Becoming an entomologist wasn’t exactly the dream I had growing up, either, and in all honesty, I didn’t even know it was a career path until college. In fact, I’d started university in the music program with a scholarship for Vocal Performance but not really knowing what I wanted for myself as a career. The biggest mistake of that career was testing into General Biology for Majors, because in my first term of classes I knew Biology was where I belonged. I finished my first year at college taking the minimum required credits to maintain my scholarship while doubling down on my biology, chemistry, and math courses. I began my second year as a biology major.
With my limited exposure to careers in science, I began exploring specialties through the courses I took at Oregon State University during my undergrad years. I took an Aquatic Entomology class that finally lit up all the ideas and passion that I felt for science, and it didn’t take long for me to decide that insects and ecology were going to be my path. I became fascinated with the interaction between insects and their environments, the way they could be used as living indicators, and tracked to understand weather patterns and the ecologies of other organisms.
From there, my desire to understand the way insects behave in response to changes in the environment evolved and I began to examine insects in changing landscapes of the Pacific Northwest: insect community aggregation in timber lands, pollinators in degraded and then restored landscapes, and channeled river systems in agricultural lands.

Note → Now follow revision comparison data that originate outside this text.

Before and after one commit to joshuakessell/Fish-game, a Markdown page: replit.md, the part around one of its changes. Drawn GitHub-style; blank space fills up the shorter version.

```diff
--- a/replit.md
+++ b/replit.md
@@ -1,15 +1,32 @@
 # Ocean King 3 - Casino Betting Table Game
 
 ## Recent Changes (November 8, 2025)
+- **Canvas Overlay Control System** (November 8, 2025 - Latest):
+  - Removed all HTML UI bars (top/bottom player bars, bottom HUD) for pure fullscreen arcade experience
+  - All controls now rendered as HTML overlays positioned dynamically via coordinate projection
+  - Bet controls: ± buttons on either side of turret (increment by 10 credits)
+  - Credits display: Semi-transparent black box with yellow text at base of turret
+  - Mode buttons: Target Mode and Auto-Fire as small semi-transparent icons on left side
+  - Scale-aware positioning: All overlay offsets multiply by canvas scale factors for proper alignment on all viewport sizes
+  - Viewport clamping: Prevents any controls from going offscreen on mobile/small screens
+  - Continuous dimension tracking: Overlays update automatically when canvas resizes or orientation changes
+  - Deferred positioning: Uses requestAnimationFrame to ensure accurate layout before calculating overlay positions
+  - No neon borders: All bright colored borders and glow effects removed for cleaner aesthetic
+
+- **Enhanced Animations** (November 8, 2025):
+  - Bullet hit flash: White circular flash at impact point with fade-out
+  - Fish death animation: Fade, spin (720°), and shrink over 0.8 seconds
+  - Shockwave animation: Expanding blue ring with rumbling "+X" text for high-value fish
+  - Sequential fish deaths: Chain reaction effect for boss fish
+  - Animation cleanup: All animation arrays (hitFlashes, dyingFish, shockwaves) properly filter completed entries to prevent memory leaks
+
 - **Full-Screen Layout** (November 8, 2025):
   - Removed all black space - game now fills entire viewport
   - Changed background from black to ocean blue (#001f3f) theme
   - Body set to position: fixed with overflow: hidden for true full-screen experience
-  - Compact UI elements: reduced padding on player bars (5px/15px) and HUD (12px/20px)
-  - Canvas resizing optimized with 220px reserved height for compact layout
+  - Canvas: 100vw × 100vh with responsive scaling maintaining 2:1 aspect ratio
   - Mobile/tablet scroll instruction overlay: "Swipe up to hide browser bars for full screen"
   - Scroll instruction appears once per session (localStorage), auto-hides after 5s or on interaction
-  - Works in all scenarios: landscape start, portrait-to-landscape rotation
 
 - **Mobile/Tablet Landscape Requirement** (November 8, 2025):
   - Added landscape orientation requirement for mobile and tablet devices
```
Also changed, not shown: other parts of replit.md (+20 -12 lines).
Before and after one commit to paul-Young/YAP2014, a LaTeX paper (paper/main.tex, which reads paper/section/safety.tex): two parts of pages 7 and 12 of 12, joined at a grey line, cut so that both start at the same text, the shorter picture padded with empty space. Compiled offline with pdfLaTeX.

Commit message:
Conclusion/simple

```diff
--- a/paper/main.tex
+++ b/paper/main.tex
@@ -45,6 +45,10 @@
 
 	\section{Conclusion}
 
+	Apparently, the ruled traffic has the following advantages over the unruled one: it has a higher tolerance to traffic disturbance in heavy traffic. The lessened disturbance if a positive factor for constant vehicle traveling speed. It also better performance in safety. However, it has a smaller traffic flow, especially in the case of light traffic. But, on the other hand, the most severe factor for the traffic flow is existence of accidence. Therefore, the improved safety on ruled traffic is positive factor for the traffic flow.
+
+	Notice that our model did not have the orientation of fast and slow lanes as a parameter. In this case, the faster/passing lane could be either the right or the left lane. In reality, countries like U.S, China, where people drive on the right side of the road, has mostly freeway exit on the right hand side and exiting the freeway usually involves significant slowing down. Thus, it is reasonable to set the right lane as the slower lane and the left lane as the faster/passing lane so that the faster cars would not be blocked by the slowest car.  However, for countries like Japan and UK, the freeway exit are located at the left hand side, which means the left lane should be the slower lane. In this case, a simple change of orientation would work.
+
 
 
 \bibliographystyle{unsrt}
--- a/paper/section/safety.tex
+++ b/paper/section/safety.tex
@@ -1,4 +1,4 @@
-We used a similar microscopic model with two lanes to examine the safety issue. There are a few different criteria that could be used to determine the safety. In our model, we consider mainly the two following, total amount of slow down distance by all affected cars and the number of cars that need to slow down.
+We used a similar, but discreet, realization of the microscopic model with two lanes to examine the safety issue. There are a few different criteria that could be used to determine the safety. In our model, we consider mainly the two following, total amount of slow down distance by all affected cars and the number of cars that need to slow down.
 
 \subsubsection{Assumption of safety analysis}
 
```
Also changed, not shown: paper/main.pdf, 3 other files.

Working in Nursery production is very similar. In every ecosystem, the part of this job I enjoy the most is the new mystery and the strange way insects have adapted to life with humans in our tiny corner of the world. There are more questions than answers, and insects find a way to surprise and amaze me in every project – sometimes not in the best of ways, like when they disappear the same year a major grant is funded – but always in ways that make my job interesting and compelling. I plan to always be found crawling through the foliage, shaking leaves and scratching the soil, searching for tiny answers.